User interface change data:

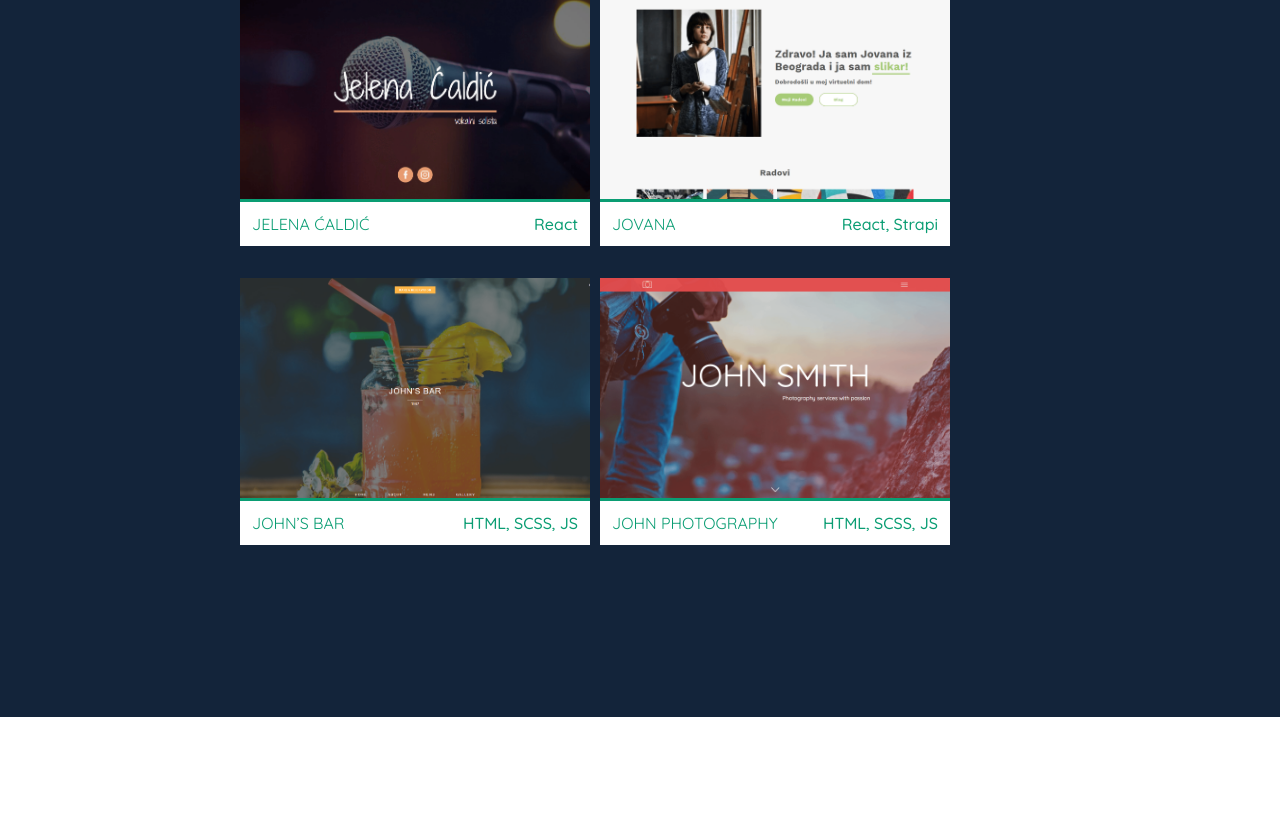
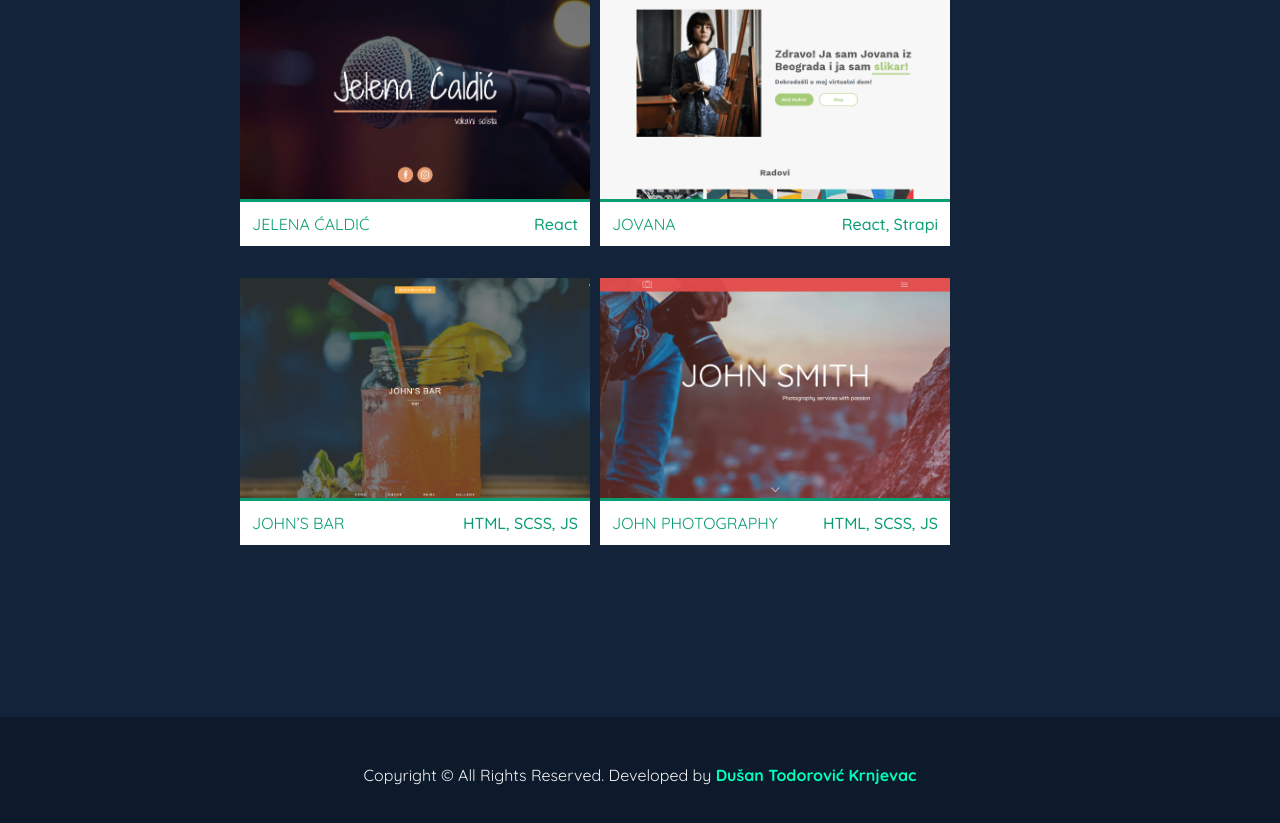
Before and after one commit to krckyboy/krcky.dev, a React (Create React App) app in the folder client/: page / in a window 1280 px wide. Shown: the part 3653-4476 px from the top of the page. Before the commit the page ends 4370 px from the top, so only its background shows below. Built offline with nearby package versions, Linux system fonts and the light colour scheme.

Commit message:
#11 Added footer

```diff
--- a/client/src/App.js
+++ b/client/src/App.js
@@ -3,6 +3,7 @@ import FirstSection from './sections/FirstSection'
 import About from './sections/About'
 import Skills from './sections/Skills'
 import Projects from './sections/Projects'
+import Footer from './sections/Footer'
 import './App.css'
 
 function App() {
@@ -12,6 +13,7 @@ function App() {
 			<About />
 			<Skills />
 			<Projects />
+			<Footer />
 		</>
 	)
 }
--- a/client/src/sections/Footer.js
+++ b/client/src/sections/Footer.js
@@ -1,39 +1,45 @@
 import React from 'react'
-import { useSpring, animated } from 'react-spring'
-import Name from '../components/name/Name'
-import Text from '../components/text/Text'
-import Icons from '../components/icons/icons'
-import Boxes from '../components/boxes/Boxes'
 import styled from 'styled-components'
 
-const Container = styled.div`
-    background-color: #0c1a2c;
+const Container = styled.footer`
+	background-color: #0c1a2c;
+	display: flex;
+	justify-content: center;
+	text-align: center;
+
+	font-size: 1rem;
+	padding: 1.6rem;
+
+	@media (min-width: 512px) and (min-height: 512px) {
+		font-size: 1.2rem;
+	}
+
+	@media (min-width: 768px) and (min-height: 512px) {
+		font-size: 1.6rem;
+	}
+
+	a {
+		color: #00ffb6;
+		font-weight: 600;
+		text-decoration: none;
+	}
 `
 
-const FirstSection = () => {
-	const fade = useSpring({
-		config: { duration: 1000 },
-		from: { opacity: 0 },
-		to: { opacity: 1 },
-	})
+const FooterContainer = styled.div`
+	padding: 3.2rem 2.4rem;
+`
 
-	const scale = useSpring({
-		config: { duration: 250 },
-		from: { transform: 'scale(0.1)' },
-		to: { transform: 'scale(1.0)' },
-	})
+const Footer = () => {
 	return (
 		<Container>
-			<animated.div className='containerFirstSection' style={fade}>
-				<animated.div className='textContainer' style={scale}>
-					<Name />
-					<Text />
-				</animated.div>
-				<Icons />
-				<Boxes />
-			</animated.div>
+			<FooterContainer>
+				<p>
+					Copyright © All Rights Reserved. Developed by{' '}
+					<a href='https://krcky.dev/'>Dušan Todorović Krnjevac</a>
+				</p>
+			</FooterContainer>
 		</Container>
 	)
 }
 
-export default FirstSection
+export default Footer
```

- [Exercise]:
Could you copy all of the entries above exactly, without the pictures?

- [Task solution]:
Before and after one commit to krckyboy/krcky.dev, a React (Create React App) app in the folder client/: page / in a window 1280 px wide. Shown: the part 3653-4476 px from the top of the page. Before the commit the page ends 4370 px from the top, so only its background shows below. Built offline with nearby package versions, Linux system fonts and the light colour scheme.

Commit message:
#11 Added footer

```diff
--- a/client/src/App.js
+++ b/client/src/App.js
@@ -3,6 +3,7 @@ import FirstSection from './sections/FirstSection'
 import About from './sections/About'
 import Skills from './sections/Skills'
 import Projects from './sections/Projects'
+import Footer from './sections/Footer'
 import './App.css'
 
 function App() {
@@ -12,6 +13,7 @@ function App() {
 			<About />
 			<Skills />
 			<Projects />
+			<Footer />
 		</>
 	)
 }
--- a/client/src/sections/Footer.js
+++ b/client/src/sections/Footer.js
@@ -1,39 +1,45 @@
 import React from 'react'
-import { useSpring, animated } from 'react-spring'
-import Name from '../components/name/Name'
-import Text from '../components/text/Text'
-import Icons from '../components/icons/icons'
-import Boxes from '../components/boxes/Boxes'
 import styled from 'styled-components'
 
-const Container = styled.div`
-    background-color: #0c1a2c;
+const Container = styled.footer`
+	background-color: #0c1a2c;
+	display: flex;
+	justify-content: center;
+	text-align: center;
+
+	font-size: 1rem;
+	padding: 1.6rem;
+
+	@media (min-width: 512px) and (min-height: 512px) {
+		font-size: 1.2rem;
+	}
+
+	@media (min-width: 768px) and (min-height: 512px) {
+		font-size: 1.6rem;
+	}
+
+	a {
+		color: #00ffb6;
+		font-weight: 600;
+		text-decoration: none;
+	}
 `
 
-const FirstSection = () => {
-	const fade = useSpring({
-		config: { duration: 1000 },
-		from: { opacity: 0 },
-		to: { opacity: 1 },
-	})
+const FooterContainer = styled.div`
+	padding: 3.2rem 2.4rem;
+`
 
-	const scale = useSpring({
-		config: { duration: 250 },
-		from: { transform: 'scale(0.1)' },
-		to: { transform: 'scale(1.0)' },
-	})
+const Footer = () => {
 	return (
 		<Container>
-			<animated.div className='containerFirstSection' style={fade}>
-				<animated.div className='textContainer' style={scale}>
-					<Name />
-					<Text />
-				</animated.div>
-				<Icons />
-				<Boxes />
-			</animated.div>
+			<FooterContainer>
+				<p>
+					Copyright © All Rights Reserved. Developed by{' '}
+					<a href='https://krcky.dev/'>Dušan Todorović Krnjevac</a>
+				</p>
+			</FooterContainer>
 		</Container>
 	)
 }
 
-export default FirstSection
+export default Footer
```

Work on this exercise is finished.